Large audiences for two science news articles
Two articles by Aalto University researchers were ranked among the most discussed science news items in the world in 2014. News articles on the discovery of magnetic monopoles and a study about where emotions are felt in the body climbed into the top 100 on Altmetric.com. The study of magnetic monopoles ranks 18th on the list for 2014, while the research into bodily mapping of emotions is in 20th place.
Supplementing traditional citation metrics, altmetrics is a new way of attempting to indicate the impact of scholarly publications, especially outside the academic community. The attention received by a study is measured by the number of distinct references of various kinds on the Web, in social media, etc. – such as science news pieces, blog posts, tweets, article views or downloads, video views, occurrences of saving with Web-based reference management software, and software source code reuse.
Altmetric.com is the world’s best-known altmetrics company. It is funded by, for example, Macmillan Publishers, the publisher of Nature. The company tracks citations in diverse channels and uses this information to determine a numerical value for each scientific article, for purposes of rankings. Some scientific publishers’ Web sites have begun citing the altmetrics rankings achieved by their articles. This practice has been adopted by publishers such as Springer, Wiley, Elsevier, and Nature Publishing Group. The altmetrics commercial service emerged early in the 2000s to provide a new way of following the impact of science in an interconnected world. The main idea behind the company is that today science can reach anyone who uses the Internet. The service does not normalise citations within disciplines.
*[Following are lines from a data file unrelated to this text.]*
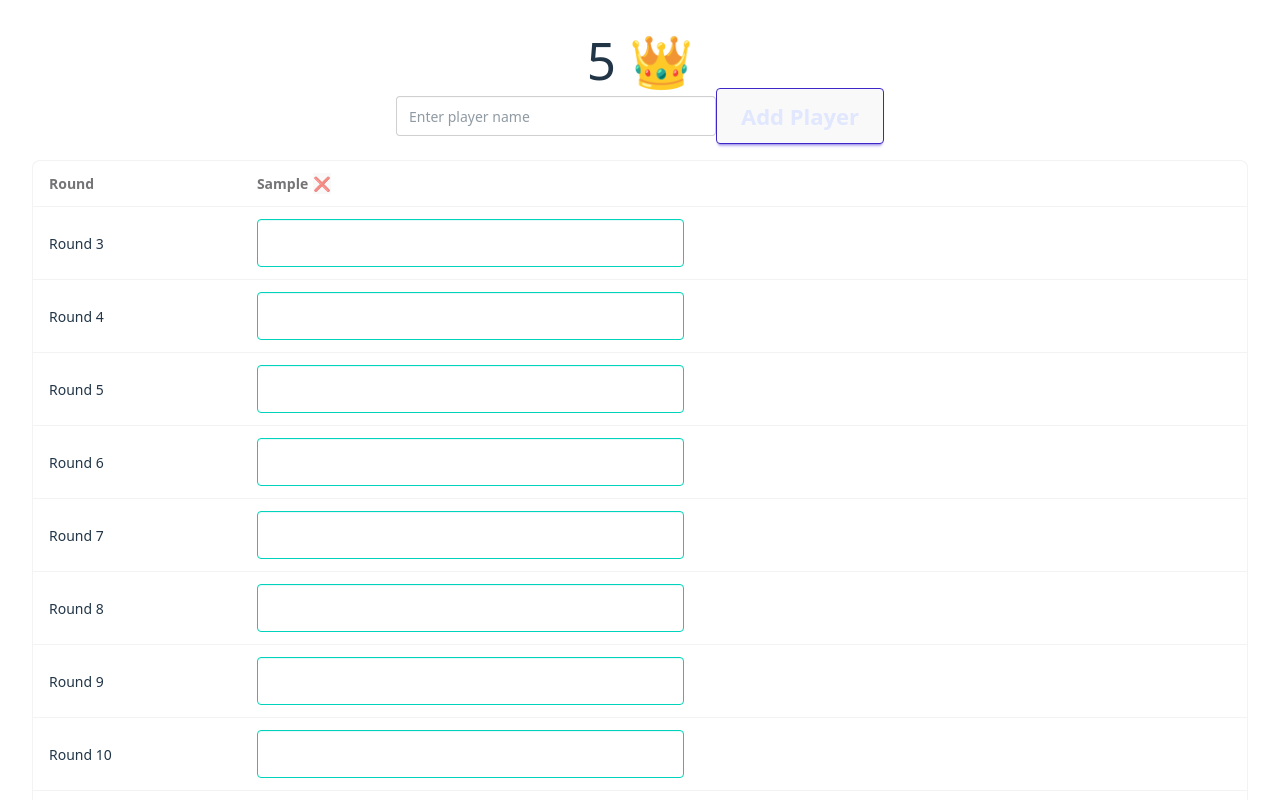
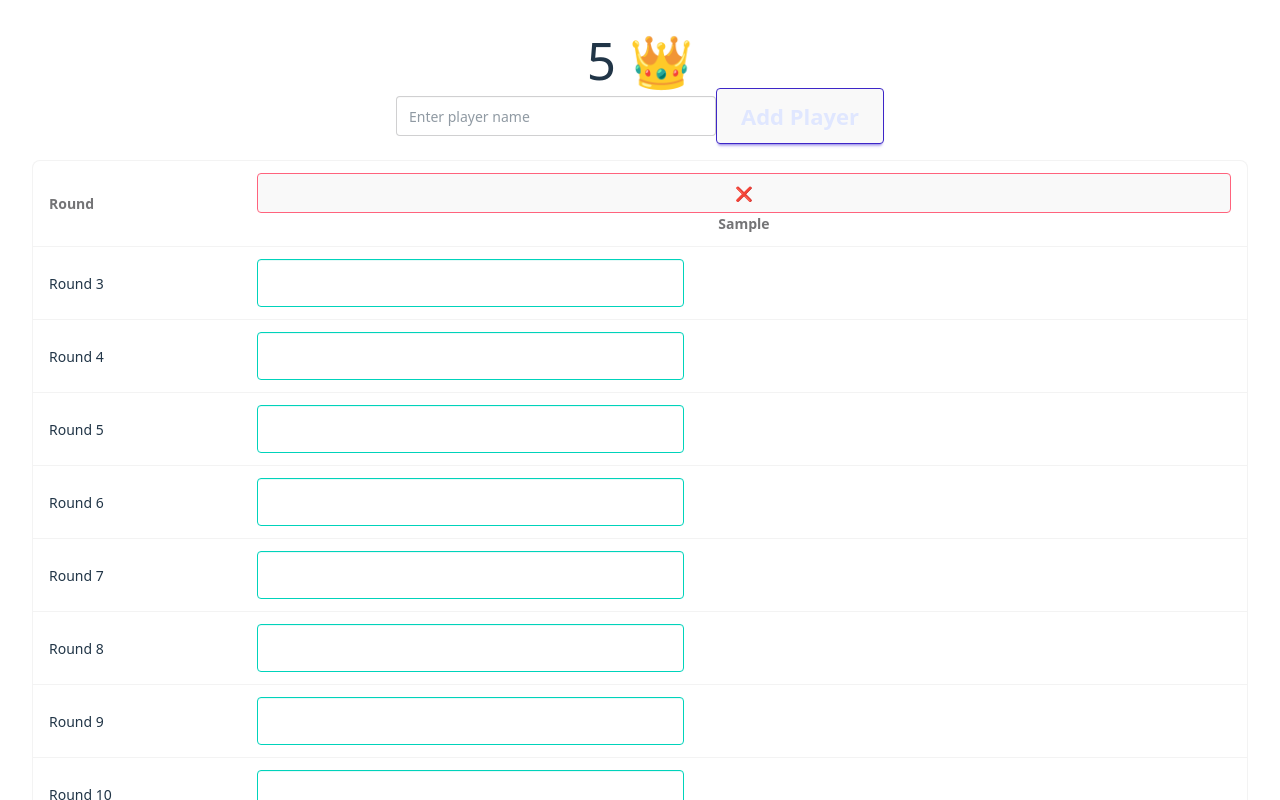
Before and after one commit to khnguy3n/five, a React (Vite) app: page / in a window 1280 px wide. Both pictures are taken after typing "Sample" into the empty fields and a click on the button "Add Player". Shown: the top 800 px of the page. Built offline with nearby package versions, Linux system fonts and the light colour scheme.

Commit message:
more prwety

```diff
--- a/src/App.jsx
+++ b/src/App.jsx
@@ -61,8 +61,8 @@ export default function App() {
             <th>Round</th>
             {players.map(player => (
               <th key={player}>
-                {player}
-                <button onClick={() => removePlayer(player)} style={{ marginLeft: '5px' }}>❌</button>
+                <button onClick={() => removePlayer(player)} className="btn btn-outline btn-error btn-block">❌</button>
+                <div className="text-center">{player}</div>
               </th>
             ))}
           </tr>
```
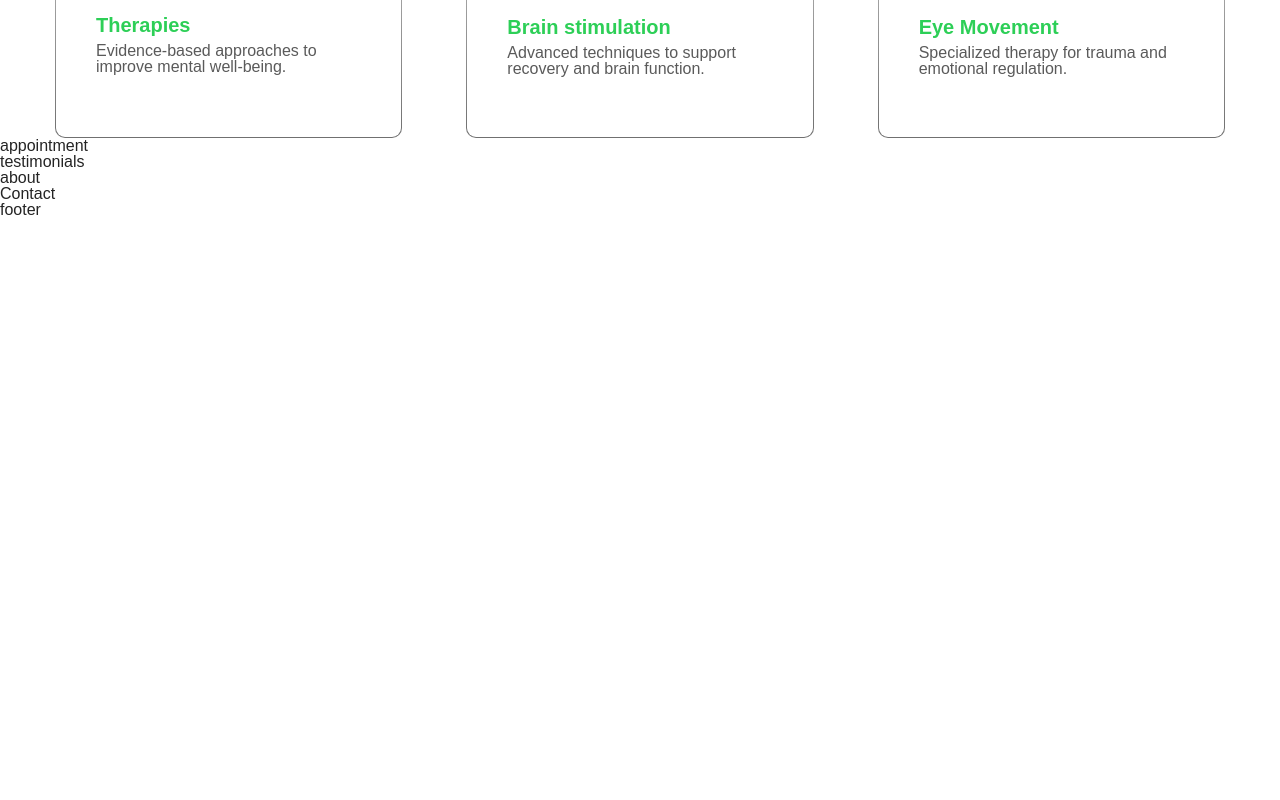
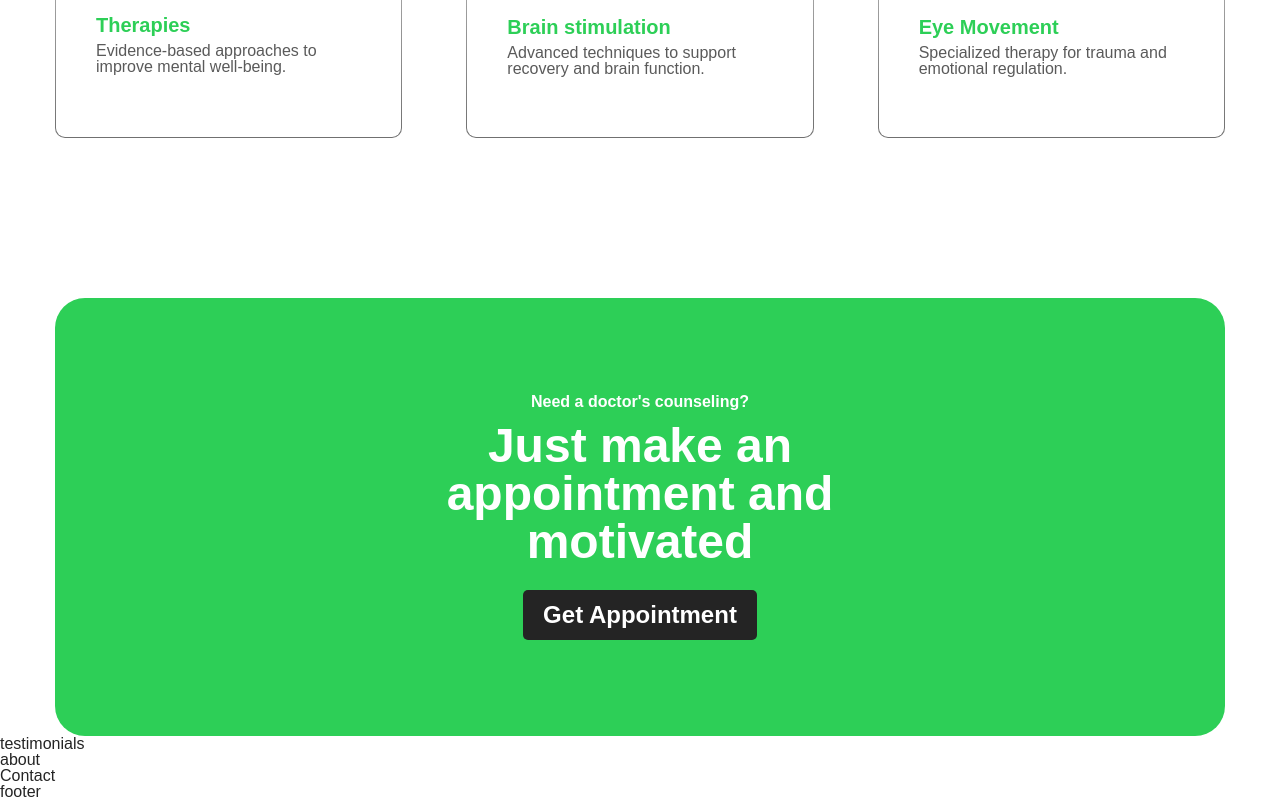
Before and after one commit to nomaan-07/oxcare, a React (Vite) app: page / in a window 1280 px wide. Shown: the part 1850-2650 px from the top of the page. Before the commit the page ends 2068 px from the top, so only its background shows below. Built offline with nearby package versions, Linux system fonts and the light colour scheme; a web font is replaced by a local one.

Commit message:
feat: add appointment section

```diff
--- a/src/components/common/Button/Button.module.css
+++ b/src/components/common/Button/Button.module.css
@@ -1,4 +1,7 @@
 .button {
+  display: flex;
+  align-items: center;
+  justify-content: center;
   border-radius: 0.5rem;
   height: 5rem;
   font-size: 2.4rem;
@@ -9,6 +12,7 @@
   padding: 1rem 2rem;
   font-family: var(--font-primary);
   text-transform: capitalize;
+  cursor: pointer;
 }
 
 .primary {
@@ -18,6 +22,11 @@
 
 .secondary {
   color: var(--color-secondary);
+}
+
+.black {
+  color: #fff;
+  background-color: var(--color-secondary);
 }
 
 .border {
--- a/src/components/common/Button/Button.tsx
+++ b/src/components/common/Button/Button.tsx
@@ -1,7 +1,7 @@
 import styles from "./Button.module.css";
 
 interface ButtonProps {
-  variant: "primary" | "secondary";
+  variant: "primary" | "secondary" | "black";
   hasBorder?: boolean;
   children: React.ReactNode;
 }
@@ -9,5 +9,5 @@ interface ButtonProps {
 export function Button({ variant, hasBorder = false, children }: ButtonProps) {
   const classNames = `${styles.button} ${styles[variant]} ${hasBorder ? styles.border : ""}`;
 
-  return <button className={classNames}> {children}</button>;
+  return <button className={classNames}>{children}</button>;
 }
--- /dev/null
+++ b/src/components/sections/Appointment/Appointment.module.css
@@ -0,0 +1,48 @@
+.wrapper {
+  margin-top: 16rem;
+  height: 43.8rem;
+  background-color: var(--color-primary);
+  border-radius: 3rem;
+  display: flex;
+  flex-direction: column;
+  align-items: center;
+  justify-content: center;
+  color: #fff;
+}
+
+.title {
+  font-weight: 600;
+}
+
+.description {
+  font-weight: 600;
+  font-size: 4.8rem;
+  margin-top: 1.2rem;
+  margin-bottom: 2.4rem;
+  max-width: 60rem;
+  text-align: center;
+}
+@media (max-width: 980px) {
+  .wrapper {
+    margin-top: 12rem;
+  }
+}
+
+@media (max-width: 768px) {
+  .wrapper {
+    margin-top: 10rem;
+  }
+}
+
+@media (max-width: 680px) {
+  .wrapper {
+    margin-top: 8rem;
+    height: 32rem;
+  }
+
+  .description {
+    font-size: 3.6rem;
+    margin-bottom: 1.2rem;
+    max-width: 48rem;
+  }
+}
--- a/src/components/sections/Appointment/Appointment.tsx
+++ b/src/components/sections/Appointment/Appointment.tsx
@@ -1,3 +1,19 @@
+import { Button } from "../../common/Button";
+import { Container } from "../../common/Container";
+import styles from "./Appointment.module.css";
+
 export function Appointment() {
-  return <section>appointment</section>;
+  return (
+    <section>
+      <Container>
+        <div className={styles.wrapper}>
+          <h3 className={styles.title}>Need a doctor&apos;s counseling?</h3>
+          <p className={styles.description}>
+            Just make an appointment and motivated
+          </p>
+          <Button variant="black">Get Appointment</Button>
+        </div>
+      </Container>
+    </section>
+  );
 }
--- a/src/components/sections/Hero/Hero.tsx
+++ b/src/components/sections/Hero/Hero.tsx
@@ -6,7 +6,7 @@ import styles from "./Hero.module.css";
 
 export function Hero() {
   return (
-    <div className={styles.hero}>
+    <section className={styles.hero}>
       <Container>
         <div className={styles.wrapper}>
           <div>
@@ -27,6 +27,6 @@ export function Hero() {
           <img className={styles.image} src={heroImage} alt="Hero" />
         </div>
       </Container>
-    </div>
+    </section>
   );
 }
--- a/src/components/sections/Services/Services.tsx
+++ b/src/components/sections/Services/Services.tsx
@@ -51,7 +51,7 @@ const services = [
 
 export function Services() {
   return (
-    <>
+    <section>
       <SectionHeader
         title="our services"
         description="Comprehensive care, compassionate support, and proven treatments. all designed to help you feel your best."
@@ -63,6 +63,6 @@ export function Services() {
           ))}
         </div>
       </Container>
-    </>
+    </section>
   );
 }
--- a/src/components/sections/Stats/Stats.tsx
+++ b/src/components/sections/Stats/Stats.tsx
@@ -12,6 +12,7 @@ const stats: Stat[] = [
 
 export function Stats() {
   return (
+    <section>
       <Container>
         <div className={styles.wrapper}>
           {stats.map((stat) => (
@@ -19,5 +20,6 @@ export function Stats() {
           ))}
         </div>
       </Container>
+    </section>
   );
 }
```
Lines whose indentation alone changed are shown as unchanged.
The most popular news article from Aalto University on the Web reported that researchers had created a synthetic magnetic monopole in laboratory conditions. This proved the existence of magnetic monopoles in nature. A method developed by Adjunct Professor and Academy Research Fellow Mikko Möttönen identified a synthetic particle whose existence has been universally assumed even though it has never been detected. Around 200 media, around the world, have reported on this news.
Maps of bodily sensations have been developed on the basis of researchers’ analysis of what kinds of bodily sensations people say they feel in connection with various emotions and in which regions of the body those emotions are felt. The study was carried out in Europe and Asia. According to the results reported in the scientific article on the study, by Lauri Nummenmaa, the bodily sensations aroused by emotions are very similar across cultural boundaries. This news has been reported by more than 400 media outlets, around the world.
Researchers can improve the altmetric score of their articles by sharing them on Twitter, blogs, and Web sites dedicated to research results. Publishing videos and pictures connected with the study also improves an article’s altmetric score.
The Aalto Library has its own altmetric database
The Aalto University Library has compiled a database that can be used to track the dissemination of research articles in various environments. The database contains the publications originating at Aalto University from 2007 onward. Articles can be tracked with the DOI identifier used in the Web of Science (WoS) service of Thomson Reuters: https://ttso.shinyapps.io/AaltoAltmSince2007/
Further information about the measurement methods used by Altmetric.com:
A news article about the bodily maps: http://www.aalto.fi/en/current/news/2013-12-31/